While the connection of New Zealand’s imports to slave labour was made public in April, Customs has maintained their silence.
In documents released under the OIA, a retailer of Thai Union Products writes to Customs that “we believe the source of supply is highly commercially sensitive and the requested disclosure would cause unreasonable prejudice to our commercial position and is highly likely to cause brand damaging misinformation to released [sic] to the market”.
Internal correspondence shows one person from Customs writes “I can see we’re in a lose-lose situation here - if we release the names of importers, those importers will be annoyed, and if we don’t release their names then Greenpeace will announce that we’re protecting the companies.”
Ultimately, Customs declined requests for the names of companies importing Thai Union goods.
But while Thai Union has become the poster-boy for slave-like conditions in the fishing industry, McKinnel says the problem is endemic in the industry.
“It’s pretty clear that there are massive problems with the Thai fishing fleets. Whether they are Thai flagged, Thai owned, or just supplying the Thai industry,” McKinnel says.
Other major international food companies are beginning to acknowledge the problem. In 2015, facing a class action lawsuit, Nestlé commissioned its own investigation into labour conditions of workers catching and processing its Thai seafood products.
The resulting report “found indicators of forced labor, trafficking, and child labour” at all the sites it examined. It documented reports of withheld wages, forced labour, chronic sleep deprivation, routine violence, deaths at sea, and debt bondage on board the company’s supplying fishing boats.
The report concluded that forced labour and trafficking “are not unique or limited to the Nestlé supply chain. Virtually all companies sourcing seafood in the Thai seafood sector are exposed to the same risks.”
Both Ly and Lai’s boats eventually docked again in Thailand, and they finally left.
Ly had been unable to contact his family for six years. For Lai, it had been four years and seven months. On return to Thailand, they were recognised for what they were - undocumented immigrants - and sent back to their homes.
Eng Bun Lai received a grant from an NGO to help him get started: enough to buy a motor scooter.
“I hope that I can continue to make a living with my own strength because I didn’t have the capital to start up a business,” he says. “I would use my own strength to work for money to support my family.
“I want to tell to those who wish to leave for Thailand to look for a better job, please, do not wish to go. The employers won’t pay us enough. Avoid working on the boats.”
On the ships, Ly’s employer had promised his wage was being sent back home: $240 every month, a small fortune in a village like this. When he returned, he found not a single cent had ever arrived. After six years of labour, his family’s situation was the same. And the old debts were waiting.
“I have never received my pay since I went to work on the boat. I have never received the 6000 baht [NZ$240 he was promised] for my work and they never sent any money to my family.”
He shakes his head.
“We never received any at all.”
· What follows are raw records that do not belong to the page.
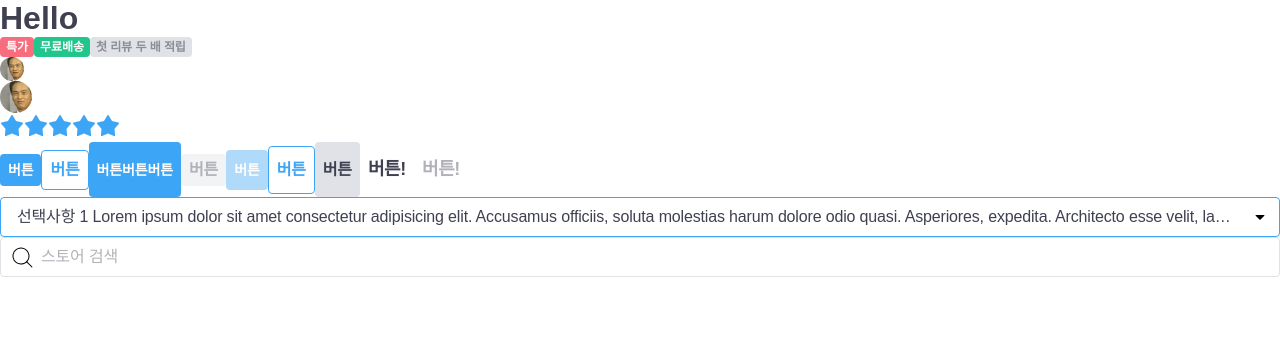
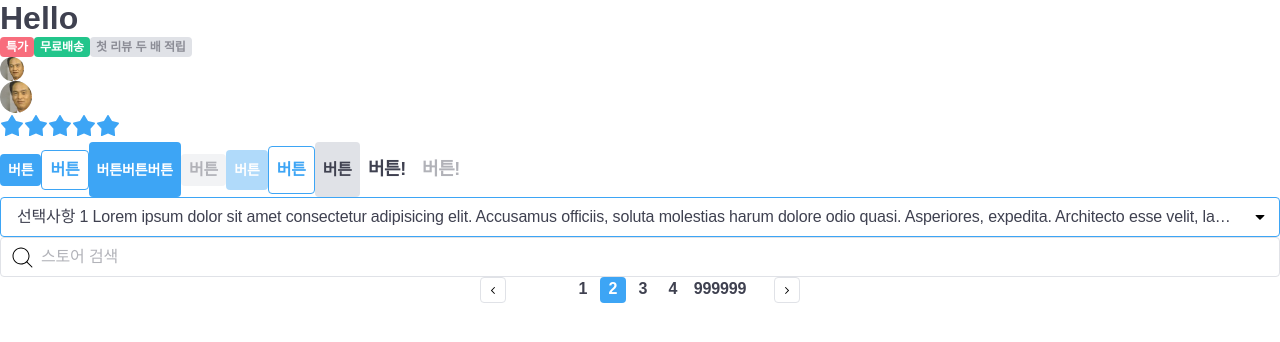
Before and after one commit to mnmhbbb/SCSS, a React (Create React App) app: page / in a window 1280 px wide. Shown: the top 342 px of the page. Built offline with nearby package versions, Linux system fonts and the light colour scheme.

Commit message:
pagination

```diff
--- a/src/App.tsx
+++ b/src/App.tsx
@@ -2,6 +2,7 @@ import avatarimg from './assets/images/img-user-01.jpg';
 import { ReactComponent as Star } from './assets/Icon/Star.svg';
 import { ReactComponent as Search } from './assets/Icon/Search.svg';
 import { ReactComponent as Caret } from './assets/Icon/Caret.svg';
+import { ReactComponent as Chevron } from './assets/Icon/Chevron.svg';
 
 function App() {
   return (
@@ -82,6 +83,34 @@ function App() {
         <Search className="input-search" />
         <input type="text" className="form-input" placeholder="스토어 검색" />
       </div>
+
+      <div>
+        <div className="pagination">
+          <button type="button" className="page-control page-prev">
+            <Chevron className="page-chevron" />
+          </button>
+          <ol className="page-list">
+            <li className="page-item">
+              <a href="/">1</a>
+            </li>
+            <li className="page-item is-active">
+              <a href="/">2</a>
+            </li>
+            <li className="page-item">
+              <a href="/">3</a>
+            </li>
+            <li className="page-item">
+              <a href="/">4</a>
+            </li>
+            <li className="page-item">
+              <a href="/">999999</a>
+            </li>
+          </ol>
+          <button type="button" className="page-control page-next">
+            <Chevron className="page-chevron" />
+          </button>
+        </div>
+      </div>
     </div>
   );
 }
--- a/src/index.css
+++ b/src/index.css
@@ -508,6 +508,59 @@ li {
     font-size: 20px;
     color: #8c8d96; }
 
+.pagination .page-control, .pagination .page-item a,
+.pagination .page-item button {
+  display: inline-flex;
+  align-items: center;
+  justify-content: center;
+  font-size: 16px;
+  line-height: 24px;
+  letter-spacing: -0.01em;
+  color: #3f4150;
+  height: 26px;
+  font-weight: 700;
+  background-color: #fff;
+  border-radius: 4px; }
+
+.pagination {
+  display: flex;
+  align-items: center;
+  justify-content: center; }
+  .pagination .page-control {
+    width: 26px;
+    border: 1px solid #e0e2e7; }
+    .pagination .page-control.page-prev {
+      margin-right: 24px; }
+      .pagination .page-control.page-prev .page-chevron {
+        transform: rotate(90deg); }
+    .pagination .page-control.page-next {
+      margin-left: 24px; }
+      .pagination .page-control.page-next .page-chevron {
+        transform: rotate(-90deg); }
+    .pagination .page-control:hover {
+      opacity: 0.4; }
+    .pagination .page-control .page-chevron {
+      font-size: 20px; }
+  .pagination .page-list {
+    display: flex;
+    align-items: center;
+    justify-content: center; }
+  .pagination .page-item {
+    margin-right: 4px; }
+    .pagination .page-item.is-active a,
+    .pagination .page-item.is-active button {
+      color: #fff !important;
+      background-color: #3da5f5; }
+    .pagination .page-item:last-child {
+      margin-right: 0; }
+    .pagination .page-item a,
+    .pagination .page-item button {
+      min-width: 26px;
+      padding: 0 4px 2px; }
+      .pagination .page-item a:hover,
+      .pagination .page-item button:hover {
+        color: #3da5f5; }
+
 /*
  * MOBILE (<768px ) ------------------------------------------
  * fixture                           sm
--- a/styles/main.scss
+++ b/styles/main.scss
@@ -14,5 +14,6 @@
 @import './modules/avatars';
 @import './modules/buttons';
 @import './modules/forms';
+@import './modules/pagination';
 
 @import './layouts/grids';
--- /dev/null
+++ b/styles/modules/_pagination.scss
@@ -0,0 +1,75 @@
+%page-item-base {
+  @include inline-flexbox;
+  @include text-style(16, $primary);
+  height: 26px;
+  font-weight: 700;
+  background-color: $white;
+  border-radius: 4px;
+}
+
+.pagination {
+  @include flexbox;
+
+  // 이전 다음 버튼
+  .page-control {
+    @extend %page-item-base;
+    width: 26px;
+    border: 1px solid $border;
+
+    &.page-prev {
+      margin-right: 24px;
+
+      .page-chevron {
+        transform: rotate(90deg);
+      }
+    }
+
+    &.page-next {
+      margin-left: 24px;
+
+      .page-chevron {
+        transform: rotate(-90deg);
+      }
+    }
+
+    &:hover {
+      opacity: 0.4;
+    }
+
+    .page-chevron {
+      font-size: 20px;
+    }
+  }
+
+  // 페이지 목록들
+  .page-list {
+    @include flexbox;
+  }
+
+  .page-item {
+    margin-right: 4px;
+
+    &.is-active {
+      a,
+      button {
+        color: $white !important;
+        background-color: $blue;
+      }
+    }
+
+    &:last-child {
+      margin-right: 0;
+    }
+
+    a,
+    button {
+      @extend %page-item-base;
+      min-width: 26px;
+      padding: 0 4px 2px;
+
+      &:hover {
+        color: $blue;
+      }
+    }
+  }
+}
```
Also changed, not shown: 1 other file (tests, documents, lock files or other folders).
At the village, after Ly has finished talking, the women gather to squat in the dust outside his family’s shop. Sophal stops to regale them with dire warnings about what happens to the daughters sent as wives to China; the sons they send over the border to the fishing boats.
The oldest woman looks at him impassively.
“We are poor,” she says, spreading her hands. “That’s why we send our children.”
He fires back something in Khmer, and turns back to translate.
“I am telling them, ‘do you want the money so badly, you send them to die?’ I said to her: ‘Do you want to trade your life for the money or keep your life?’”
The woman frowns and raises one hand in a sweeping gesture that seems to encompass the small village, the dust, the single shop, the potholed roads. Then she shrugs.
It’s no choice really.
Travel for this story was made possible by a grant from the Asia New Zealand Foundation